African American Poetry (1870-1928): A Digital Anthology

Countee Cullen, "Sonnet to a Scornful Lady" (1927)

Sonnet to a Scornful Lady

(To Ruth Marie)

LIKE some grim gladiator who has fought
Men loving life as lustily as he,
And with red wounds and blood has dearly bought
A forced reprieve from those who came to see
Him die; a suppliant on gory knees
Like him, lean with my passion’s hunger, I
Lay bare the bruises of my heart, with these
Imploring, “Love me, lady, or I die.”

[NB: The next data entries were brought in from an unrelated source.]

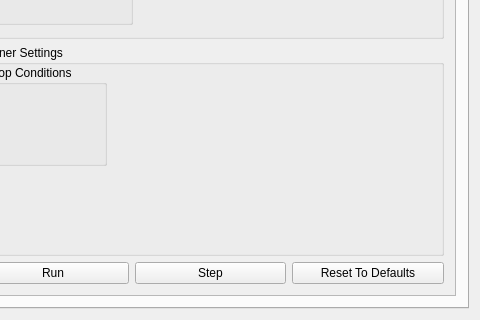
This is Geometrize/dialog/imagejobwindow.ui in Tw1ddle/geometrize as Qt 5 draws it before an edit; both pictures show x 800 to 1280 and y 480 to 800 of the 1280 by 800 pixel window. The edited form follows.
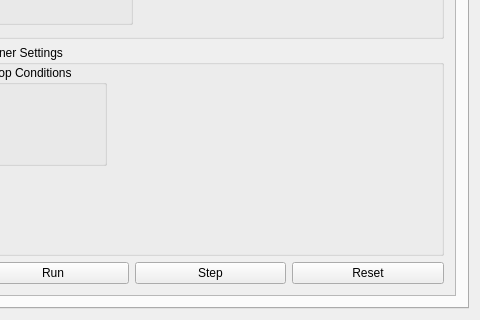
This is the edited form. Custom widgets are drawn as their Qt base class.

What changed in the file:
```diff
--- a/Geometrize/dialog/imagejobwindow.ui
+++ b/Geometrize/dialog/imagejobwindow.ui
@@ -146,7 +146,7 @@
                <item>
                 <widget class="QPushButton" name="resetButton">
                  <property name="text">
-                  <string>Reset To Defaults</string>
+                  <string>Reset</string>
                  </property>
                 </widget>
                </item>
```
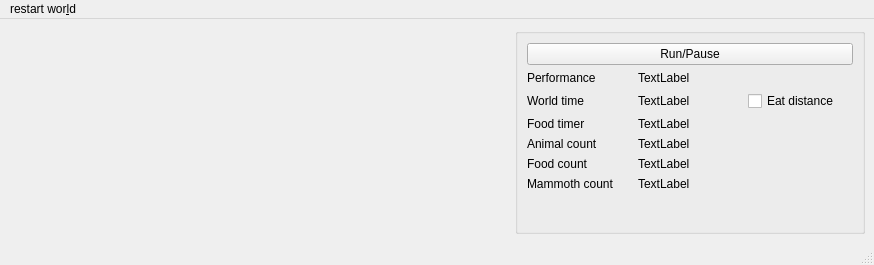
zshimanchik/animals, file animals/main_window.ui: the form before one commit.
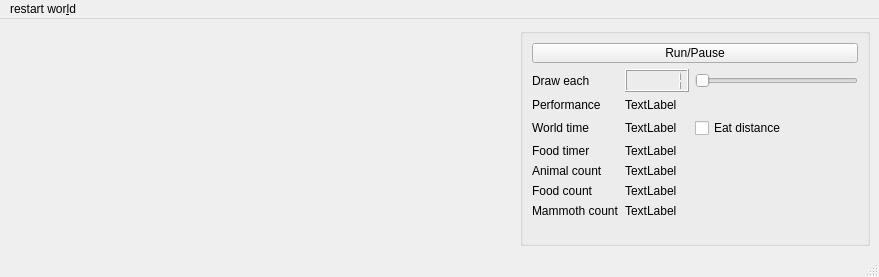
The form after the commit.

Commit message: draw each n times implemented for boosting calculation by rare painting

Patch:
```diff
--- a/animals/main_window.ui
+++ b/animals/main_window.ui
@@ -6,8 +6,8 @@
    <rect>
     <x>0</x>
     <y>0</y>
-    <width>868</width>
-    <height>265</height>
+    <width>879</width>
+    <height>277</height>
    </rect>
   </property>
   <property name="windowTitle">
@@ -461,7 +461,7 @@
          <property name="minimumSize">
           <size>
            <width>0</width>
-           <height>0</height>
+           <height>20</height>
           </size>
          </property>
          <property name="maximumSize">
@@ -475,77 +475,77 @@
          </property>
         </widget>
        </item>
-       <item row="2" column="2">
+       <item row="3" column="2">
         <widget class="QCheckBox" name="eat_distance_checkbox">
          <property name="text">
           <string>Eat distance</string>
          </property>
         </widget>
        </item>
-       <item row="6" column="0">
+       <item row="7" column="0">
         <widget class="QLabel" name="mammoth_count_label_lbl">
          <property name="text">
           <string>Mammoth count</string>
          </property>
         </widget>
        </item>
-       <item row="1" column="0">
+       <item row="2" column="0">
         <widget class="QLabel" name="performance_label_lbl">
          <property name="text">
           <string>Performance</string>
          </property>
         </widget>
        </item>
-       <item row="1" column="1">
+       <item row="2" column="1">
         <widget class="QLabel" name="performance_label">
          <property name="text">
           <string>TextLabel</string>
          </property>
         </widget>
        </item>
-       <item row="2" column="0">
+       <item row="3" column="0">
         <widget class="QLabel" name="world_time_label_lbl">
          <property name="text">
           <string>World time</string>
          </property>
         </widget>
        </item>
-       <item row="5" column="1">
+       <item row="6" column="1">
         <widget class="QLabel" name="food_count_label">
          <property name="text">
           <string>TextLabel</string>
          </property>
         </widget>
        </item>
-       <item row="2" column="1">
+       <item row="3" column="1">
         <widget class="QLabel" name="world_time_label">
          <property name="text">
           <string>TextLabel</string>
          </property>
         </widget>
        </item>
-       <item row="4" column="0">
+       <item row="5" column="0">
         <widget class="QLabel" name="animal_count_label_lbl">
          <property name="text">
           <string>Animal count</string>
          </property>
         </widget>
        </item>
-       <item row="4" column="1">
+       <item row="5" column="1">
         <widget class="QLabel" name="animal_count_label">
          <property name="text">
           <string>TextLabel</string>
          </property>
         </widget>
        </item>
-       <item row="5" column="0">
+       <item row="6" column="0">
         <widget class="QLabel" name="food_count_label_lbl">
          <property name="text">
           <string>Food count</string>
          </property>
         </widget>
        </item>
-       <item row="7" column="1">
+       <item row="8" column="1">
         <spacer name="verticalSpacer">
          <property name="orientation">
           <enum>Qt::Vertical</enum>
@@ -558,27 +558,54 @@
          </property>
         </spacer>
        </item>
-       <item row="6" column="1">
+       <item row="7" column="1">
         <widget class="QLabel" name="mammoth_count_label">
          <property name="text">
           <string>TextLabel</string>
          </property>
         </widget>
        </item>
-       <item row="3" column="0">
+       <item row="4" column="0">
         <widget class="QLabel" name="food_timer_label_lbl">
          <property name="text">
           <string>Food timer</string>
          </property>
         </widget>
        </item>
-       <item row="3" column="1">
+       <item row="4" column="1">
         <widget class="QLabel" name="food_timer_label">
          <property name="text">
           <string>TextLabel</string>
          </property>
         </widget>
        </item>
+       <item row="1" column="2">
+        <widget class="QSlider" name="draw_each_times_slider">
+         <property name="minimum">
+          <number>1</number>
+         </property>
+         <property name="maximum">
+          <number>200</number>
+         </property>
+         <property name="orientation">
+          <enum>Qt::Horizontal</enum>
+         </property>
+        </widget>
+       </item>
+       <item row="1" column="0">
+        <widget class="QLabel" name="draw_each_times_label">
+         <property name="text">
+          <string>Draw each</string>
+         </property>
+        </widget>
+       </item>
+       <item row="1" column="1">
+        <widget class="QLCDNumber" name="draw_each_times_lcd">
+         <property name="intValue" stdset="0">
+          <number>1</number>
+         </property>
+        </widget>
+       </item>
       </layout>
      </widget>
     </item>
@@ -589,8 +616,8 @@
     <rect>
      <x>0</x>
      <y>0</y>
-     <width>868</width>
-     <height>30</height>
+     <width>879</width>
+     <height>28</height>
     </rect>
    </property>
    <widget class="QMenu" name="menuRestart_world">
```
Left out of the diff: 20 changed lines with no effect on the pictures. The commit also changes 2 other files.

But unlike him I hear no populace
Enamoured of a brave bout, crying, “Grace!”
Scorn rules your eyes as silence does your mouth;
No golden sceptre raises me from where
I kneel unfavored finding you still fair
Though both your regal thumbs are pointed south.